_What is being asked_
Look through the entries below and count every line in which "report" appears; reply with the number only.

**** Data for the task ****

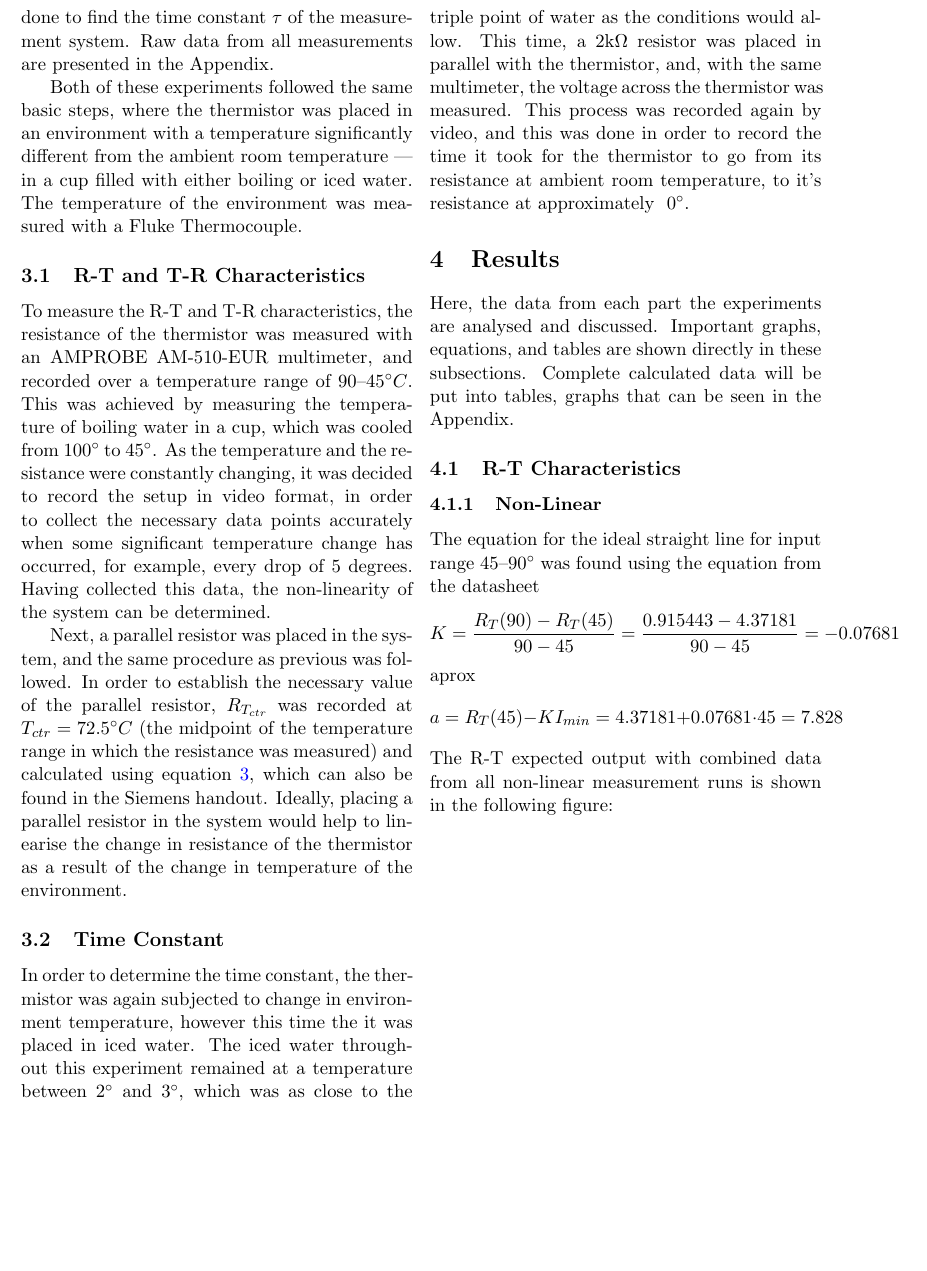
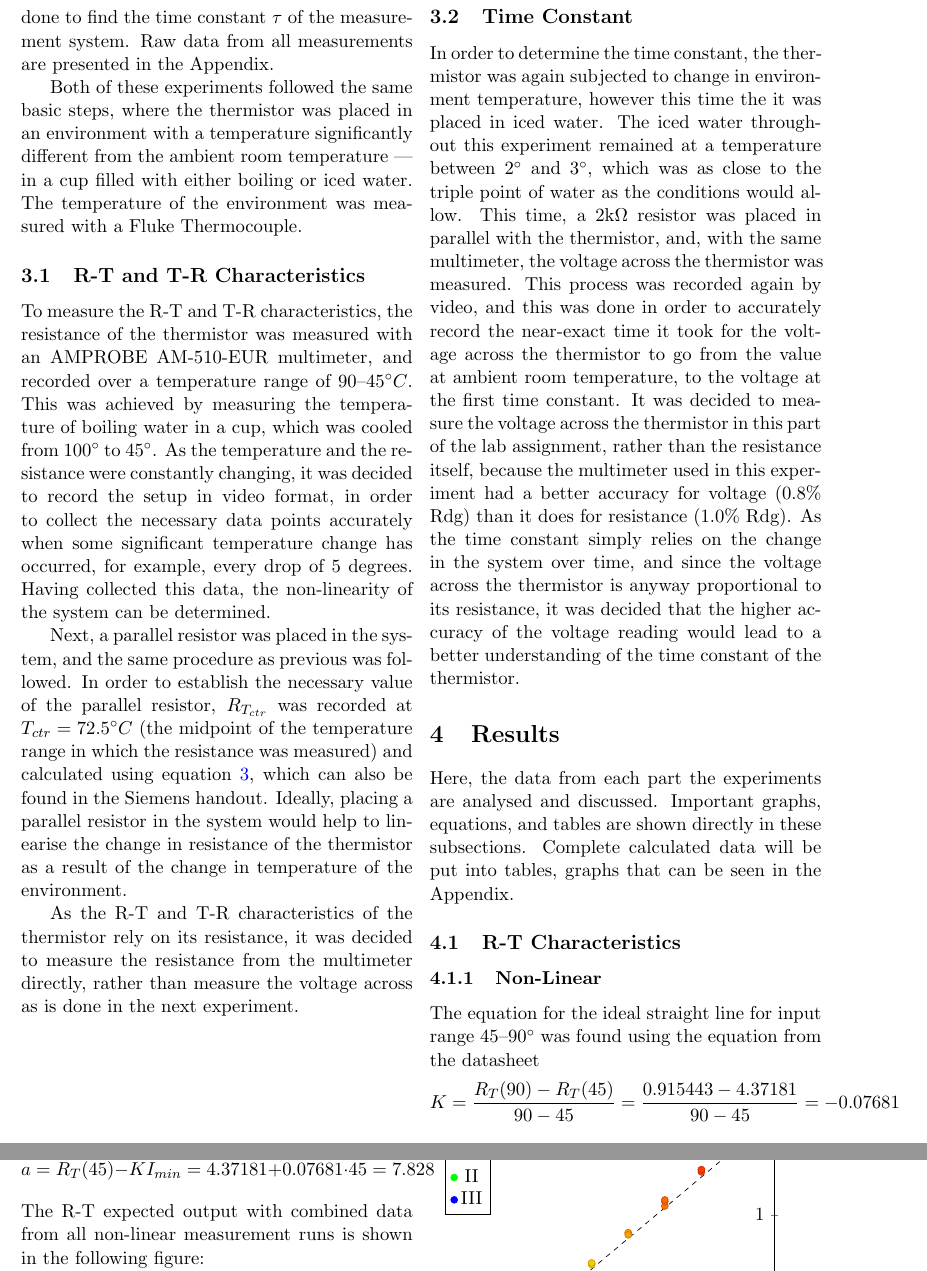
Before and after one commit to KapitanKabzon/SAA-Reports, a LaTeX problem sheet (Lab Assignment 2/report.tex): part of page 3 of 4 before the commit and two parts of pages 3 and 4 of 4 after it, the two joined at a grey line, cut so that both start at the same text, the shorter picture padded with empty space. Compiled offline with pdfLaTeX.

Commit message:
updated experiments with reasoning for measuring

```diff
--- a/Lab Assignment 2/report.tex
+++ b/Lab Assignment 2/report.tex
@@ -94,8 +94,10 @@ Both of these experiments followed the same basic steps, where the thermistor wa
 To measure the R-T and T-R characteristics, the resistance of the thermistor was measured with an AMPROBE AM-510-EUR multimeter, and recorded over a temperature range of 90--45$^{\circ}C$. This was achieved by measuring the temperature of boiling water in a cup, which was cooled from$~100^{\circ}$ to$~45^{\circ}$. As the temperature and the resistance were constantly changing, it was decided to record the setup in video format, in order to collect the necessary data points accurately when some significant temperature change has occurred, for example, every drop of 5 degrees. Having collected this data, the non-linearity of the system can be determined.
 
 Next, a parallel resistor was placed in the system, and the same procedure as previous was followed. In order to establish the necessary value of the parallel resistor, $R_{T_{ctr}}$ was recorded at $T_{ctr}=72.5^{\circ}C$ (the midpoint of the temperature range in which the resistance was measured) and calculated using equation \ref{eq:siemens}, which can also be found in the Siemens handout. Ideally, placing a parallel resistor in the system would help to linearise the change in resistance of the thermistor as a result of the change in temperature of the environment.
+
+As the R-T and T-R characteristics of the thermistor rely on its resistance, it was decided to measure the resistance from the multimeter directly, rather than measure the voltage across as is done in the next experiment.
 \subsection{Time Constant}
-In order to determine the time constant, the thermistor was again subjected to change in environment temperature, however this time the it was placed in iced water. The iced water throughout this experiment remained at a temperature between$~2^{\circ}$ and$~3^{\circ}$, which was as close to the triple point of water as the conditions would allow. This time, a 2k$\Omega$\ resistor was placed in parallel with the thermistor, and, with the same multimeter, the voltage across the thermistor was measured. This process was recorded again by video, and this was done in order to record the time it took for the thermistor to go from its resistance at ambient room temperature, to it's resistance at approximately $~0^{\circ}$.
+In order to determine the time constant, the thermistor was again subjected to change in environment temperature, however this time the it was placed in iced water. The iced water throughout this experiment remained at a temperature between$~2^{\circ}$ and$~3^{\circ}$, which was as close to the triple point of water as the conditions would allow. This time, a 2k$\Omega$\ resistor was placed in parallel with the thermistor, and, with the same multimeter, the voltage across the thermistor was measured. This process was recorded again by video, and this was done in order to accurately record the near-exact time it took for the voltage across the thermistor to go from the value at ambient room temperature, to the voltage at the first time constant. It was decided to measure the voltage across the thermistor in this part of the lab assignment, rather than the resistance itself, because the multimeter used in this experiment had a better accuracy for voltage (0.8\% Rdg) than it does for resistance (1.0\% Rdg). As the time constant simply relies on the change in the system over time, and since the voltage across the thermistor is anyway proportional to its resistance, it was decided that the higher accuracy of the voltage reading would lead to a better understanding of the time constant of the thermistor.
 \section{Results}
 Here, the data from each part the experiments are analysed and discussed. Important graphs, equations, and tables are shown directly in these subsections. Complete calculated data will be put into tables, graphs that can be seen in the Appendix.
 \subsection{R-T Characteristics}
```
Also changed, not shown: Lab Assignment 2/report.pdf.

****

_Result of this exercise_
4